**MATERIAL TO PROCESS:**

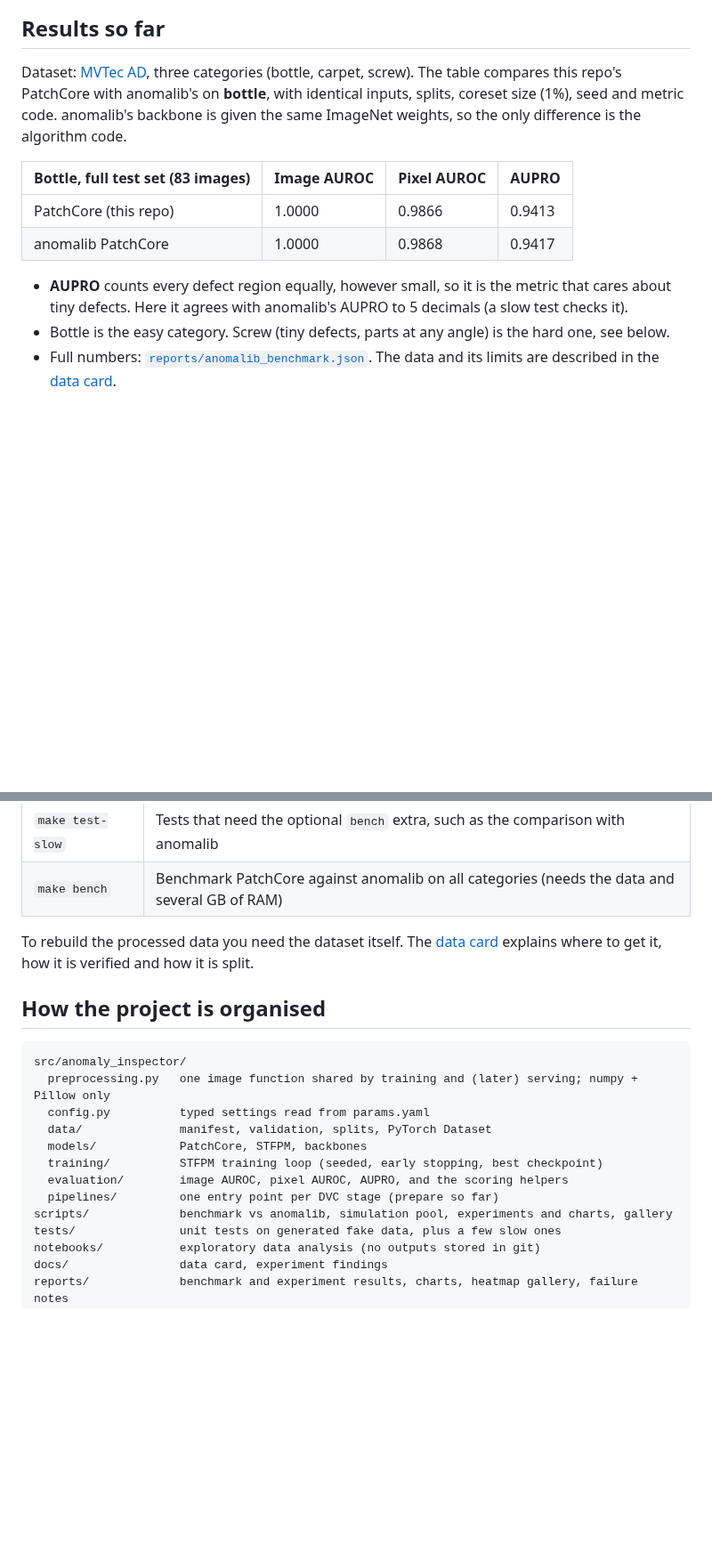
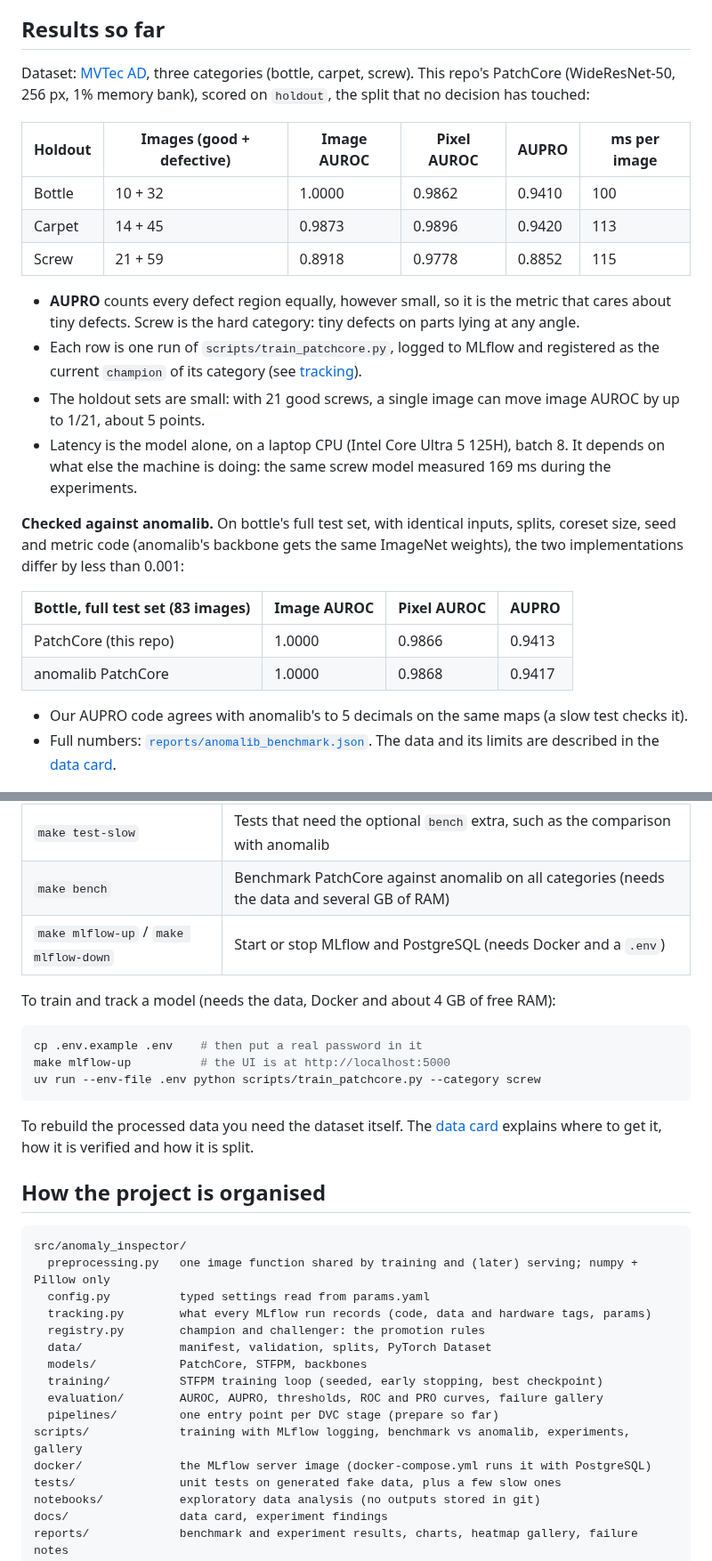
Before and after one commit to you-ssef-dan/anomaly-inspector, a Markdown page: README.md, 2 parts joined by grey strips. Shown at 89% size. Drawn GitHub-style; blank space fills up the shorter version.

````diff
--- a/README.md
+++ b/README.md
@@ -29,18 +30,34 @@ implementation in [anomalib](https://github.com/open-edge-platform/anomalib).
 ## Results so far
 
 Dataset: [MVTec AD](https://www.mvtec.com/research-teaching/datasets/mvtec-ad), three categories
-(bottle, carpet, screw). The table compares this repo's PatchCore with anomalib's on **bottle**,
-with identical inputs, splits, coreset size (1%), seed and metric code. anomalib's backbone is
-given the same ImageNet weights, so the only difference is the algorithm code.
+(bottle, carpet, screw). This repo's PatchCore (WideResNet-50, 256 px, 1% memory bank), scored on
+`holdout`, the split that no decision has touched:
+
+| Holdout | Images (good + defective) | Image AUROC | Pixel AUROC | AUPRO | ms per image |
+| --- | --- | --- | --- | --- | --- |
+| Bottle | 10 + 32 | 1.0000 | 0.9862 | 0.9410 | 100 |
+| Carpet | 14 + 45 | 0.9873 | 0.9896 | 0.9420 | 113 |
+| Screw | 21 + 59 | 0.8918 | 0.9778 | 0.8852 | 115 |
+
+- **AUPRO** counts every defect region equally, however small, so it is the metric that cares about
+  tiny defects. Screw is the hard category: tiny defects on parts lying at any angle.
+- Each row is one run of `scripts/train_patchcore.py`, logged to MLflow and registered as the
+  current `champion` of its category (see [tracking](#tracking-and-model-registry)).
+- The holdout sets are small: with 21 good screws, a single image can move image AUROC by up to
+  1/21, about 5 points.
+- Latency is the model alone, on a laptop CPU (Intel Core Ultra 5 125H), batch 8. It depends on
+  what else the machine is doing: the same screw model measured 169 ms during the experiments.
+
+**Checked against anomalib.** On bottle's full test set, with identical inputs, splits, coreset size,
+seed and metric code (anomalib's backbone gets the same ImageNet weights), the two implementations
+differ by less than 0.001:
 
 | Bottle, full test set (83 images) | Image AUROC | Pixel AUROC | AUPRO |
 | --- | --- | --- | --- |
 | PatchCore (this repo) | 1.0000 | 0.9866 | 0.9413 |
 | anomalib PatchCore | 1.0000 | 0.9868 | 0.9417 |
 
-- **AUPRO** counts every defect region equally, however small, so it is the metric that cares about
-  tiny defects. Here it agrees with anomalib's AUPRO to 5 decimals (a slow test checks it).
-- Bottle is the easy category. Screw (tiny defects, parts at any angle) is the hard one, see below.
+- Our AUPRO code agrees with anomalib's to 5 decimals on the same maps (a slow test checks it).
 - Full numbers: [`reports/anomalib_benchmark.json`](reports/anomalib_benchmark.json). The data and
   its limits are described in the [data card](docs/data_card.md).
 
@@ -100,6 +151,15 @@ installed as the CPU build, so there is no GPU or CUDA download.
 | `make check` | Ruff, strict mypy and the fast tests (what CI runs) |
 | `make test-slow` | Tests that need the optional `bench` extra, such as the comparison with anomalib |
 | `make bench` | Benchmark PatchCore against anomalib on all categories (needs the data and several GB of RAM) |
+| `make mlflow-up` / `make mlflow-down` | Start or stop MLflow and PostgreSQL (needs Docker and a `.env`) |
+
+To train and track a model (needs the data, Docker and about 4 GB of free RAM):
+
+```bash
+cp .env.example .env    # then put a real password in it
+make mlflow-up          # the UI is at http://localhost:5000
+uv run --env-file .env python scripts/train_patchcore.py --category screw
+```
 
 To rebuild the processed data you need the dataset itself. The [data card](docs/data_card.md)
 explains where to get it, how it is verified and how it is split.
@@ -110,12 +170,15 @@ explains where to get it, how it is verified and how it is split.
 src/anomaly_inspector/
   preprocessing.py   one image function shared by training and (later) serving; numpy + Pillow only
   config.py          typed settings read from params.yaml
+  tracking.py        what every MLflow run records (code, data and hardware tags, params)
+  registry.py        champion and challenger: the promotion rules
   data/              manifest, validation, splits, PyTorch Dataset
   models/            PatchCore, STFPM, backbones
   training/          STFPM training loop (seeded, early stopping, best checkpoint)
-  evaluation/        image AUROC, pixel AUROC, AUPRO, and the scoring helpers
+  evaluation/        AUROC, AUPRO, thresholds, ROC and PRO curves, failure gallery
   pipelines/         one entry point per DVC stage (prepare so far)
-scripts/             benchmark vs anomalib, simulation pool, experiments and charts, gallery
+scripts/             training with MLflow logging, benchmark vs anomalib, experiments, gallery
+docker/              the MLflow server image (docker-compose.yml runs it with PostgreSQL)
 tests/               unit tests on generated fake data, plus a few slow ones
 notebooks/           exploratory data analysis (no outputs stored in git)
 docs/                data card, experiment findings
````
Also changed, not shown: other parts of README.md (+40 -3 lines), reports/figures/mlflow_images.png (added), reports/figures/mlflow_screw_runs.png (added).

==

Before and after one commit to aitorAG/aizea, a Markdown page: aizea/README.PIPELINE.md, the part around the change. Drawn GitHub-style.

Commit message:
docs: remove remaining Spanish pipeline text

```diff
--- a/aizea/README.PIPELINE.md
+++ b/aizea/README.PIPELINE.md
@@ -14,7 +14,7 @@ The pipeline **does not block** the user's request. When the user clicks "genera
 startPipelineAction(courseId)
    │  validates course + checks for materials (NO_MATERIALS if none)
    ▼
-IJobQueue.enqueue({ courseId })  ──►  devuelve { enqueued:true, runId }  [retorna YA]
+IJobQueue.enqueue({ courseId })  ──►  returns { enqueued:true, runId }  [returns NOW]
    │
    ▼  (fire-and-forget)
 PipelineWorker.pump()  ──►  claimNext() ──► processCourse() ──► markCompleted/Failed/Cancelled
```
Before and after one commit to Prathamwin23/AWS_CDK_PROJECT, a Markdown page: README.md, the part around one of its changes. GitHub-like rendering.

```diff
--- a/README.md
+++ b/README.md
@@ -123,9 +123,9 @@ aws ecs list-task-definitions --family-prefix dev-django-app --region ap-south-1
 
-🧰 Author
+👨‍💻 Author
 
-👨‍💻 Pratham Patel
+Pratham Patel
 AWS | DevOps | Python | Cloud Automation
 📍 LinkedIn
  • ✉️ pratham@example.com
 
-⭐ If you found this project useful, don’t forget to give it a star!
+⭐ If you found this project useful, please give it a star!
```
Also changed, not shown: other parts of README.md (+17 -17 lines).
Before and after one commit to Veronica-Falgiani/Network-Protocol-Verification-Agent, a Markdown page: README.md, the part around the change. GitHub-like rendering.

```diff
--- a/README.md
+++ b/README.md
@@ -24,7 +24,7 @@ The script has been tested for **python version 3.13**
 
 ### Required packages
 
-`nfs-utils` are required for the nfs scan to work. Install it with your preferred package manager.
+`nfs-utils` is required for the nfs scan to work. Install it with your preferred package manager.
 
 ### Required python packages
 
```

**WHAT TO PRODUCE:** In the entries above, how many lines include the word "with"? Give only that number.

**SOLUTION FOR THIS TASK:** 11